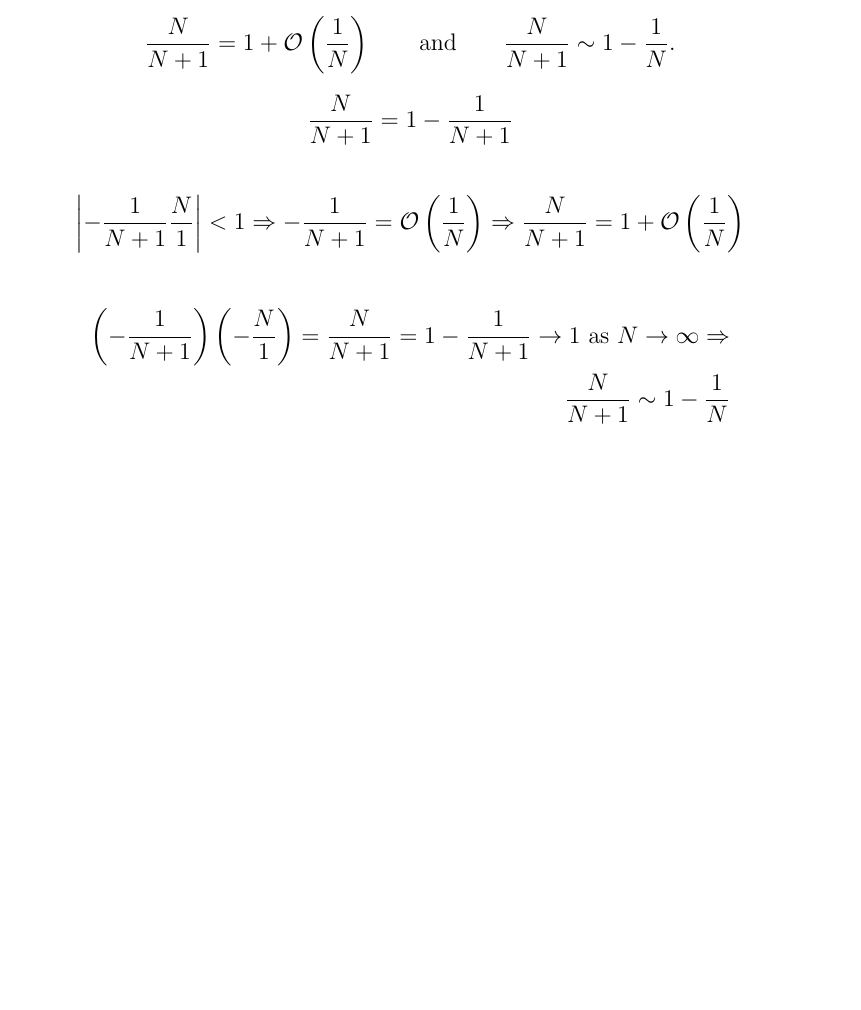
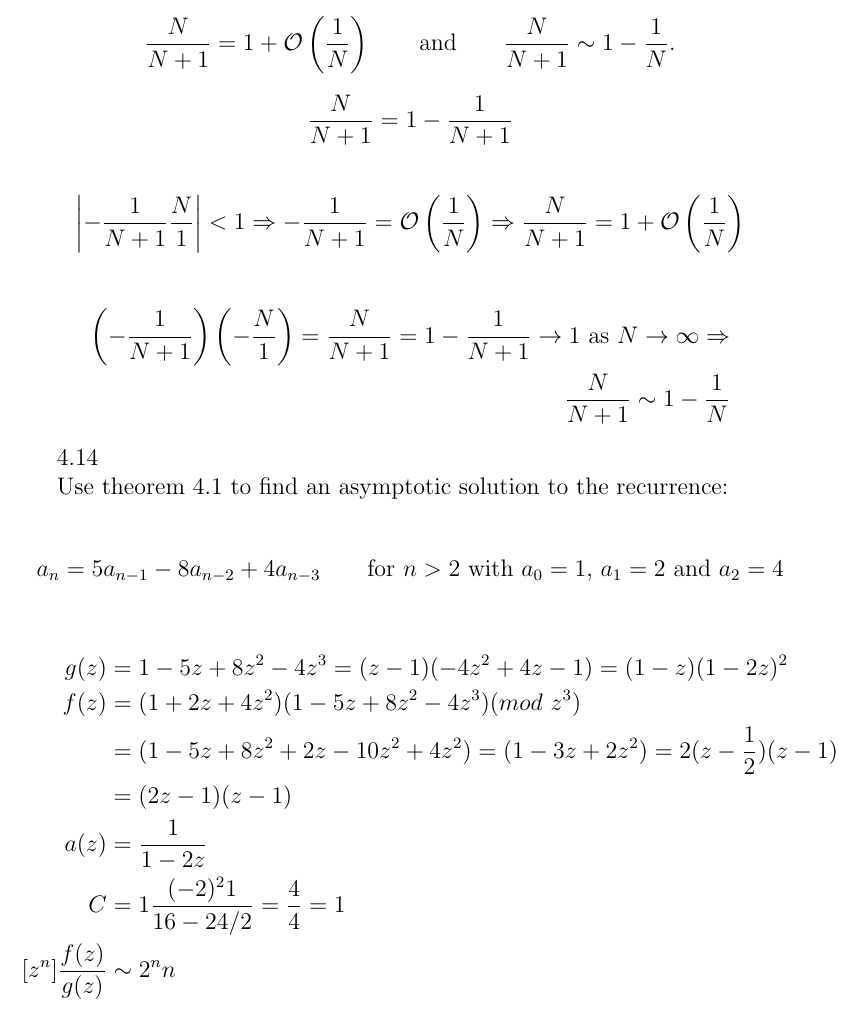
Before and after one commit to montekki/aofa, a LaTeX document (week04/week04.tex): part of the page, cut so that both start at the same text, the shorter picture padded with empty space. Compiled offline with pdfLaTeX.

Commit message:
week04: Adds a solution to 4.14.

```diff
--- a/week04/week04.tex
+++ b/week04/week04.tex
@@ -32,4 +32,26 @@ Show that
 \end{split}
 \end{equation}
 
+4.14
+
+Use theorem 4.1 to find an asymptotic solution to the recurrence:
+
+\[
+a_n = 5a_{n - 1} - 8a_{n - 2} + 4a_{n - 3} \qquad \text{for $n > 2$ with
+    $a_0 = 1$, $a_1 = 2$ and $a_2 = 4$} \nonumber
+\]
+
+\[
+\begin{split}
+g(z) & = 1 - 5z + 8z^2 - 4z^3 = (z - 1)(-4z^2 + 4z - 1) = (1 - z)(1 - 2z)^2 \\
+f(z) & = (1 + 2z + 4z^2)(1 - 5z + 8z^2 - 4z^3)(mod\ z^3) \\
+     & = (1 - 5z + 8z^2 + 2z - 10z^2 + 4z^2) = (1 - 3z + 2z^2)
+     = 2(z - \frac{1}{2})(z - 1) \\
+     & = (2z - 1)(z - 1) \\
+a(z) & = \frac{1}{1 - 2z} \\
+C & = 1\frac{(-2)^21}{16 - 24/2} = \frac{4}{4} = 1 \\
+[z^n]\frac{f(z)}{g(z)} & \sim 2^nn
+\end{split}
+\]
+
 \end{document}
```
• • • •
▸ What is required:
Keep every word of the records exact as you write them out, but drop the pictures.

▸ Solved exercise:
Before and after one commit to montekki/aofa, a LaTeX document (week04/week04.tex): part of the page, cut so that both start at the same text, the shorter picture padded with empty space. Compiled offline with pdfLaTeX.

Commit message:
week04: Adds a solution to 4.14.

```diff
--- a/week04/week04.tex
+++ b/week04/week04.tex
@@ -32,4 +32,26 @@ Show that
 \end{split}
 \end{equation}
 
+4.14
+
+Use theorem 4.1 to find an asymptotic solution to the recurrence:
+
+\[
+a_n = 5a_{n - 1} - 8a_{n - 2} + 4a_{n - 3} \qquad \text{for $n > 2$ with
+    $a_0 = 1$, $a_1 = 2$ and $a_2 = 4$} \nonumber
+\]
+
+\[
+\begin{split}
+g(z) & = 1 - 5z + 8z^2 - 4z^3 = (z - 1)(-4z^2 + 4z - 1) = (1 - z)(1 - 2z)^2 \\
+f(z) & = (1 + 2z + 4z^2)(1 - 5z + 8z^2 - 4z^3)(mod\ z^3) \\
+     & = (1 - 5z + 8z^2 + 2z - 10z^2 + 4z^2) = (1 - 3z + 2z^2)
+     = 2(z - \frac{1}{2})(z - 1) \\
+     & = (2z - 1)(z - 1) \\
+a(z) & = \frac{1}{1 - 2z} \\
+C & = 1\frac{(-2)^21}{16 - 24/2} = \frac{4}{4} = 1 \\
+[z^n]\frac{f(z)}{g(z)} & \sim 2^nn
+\end{split}
+\]
+
 \end{document}
```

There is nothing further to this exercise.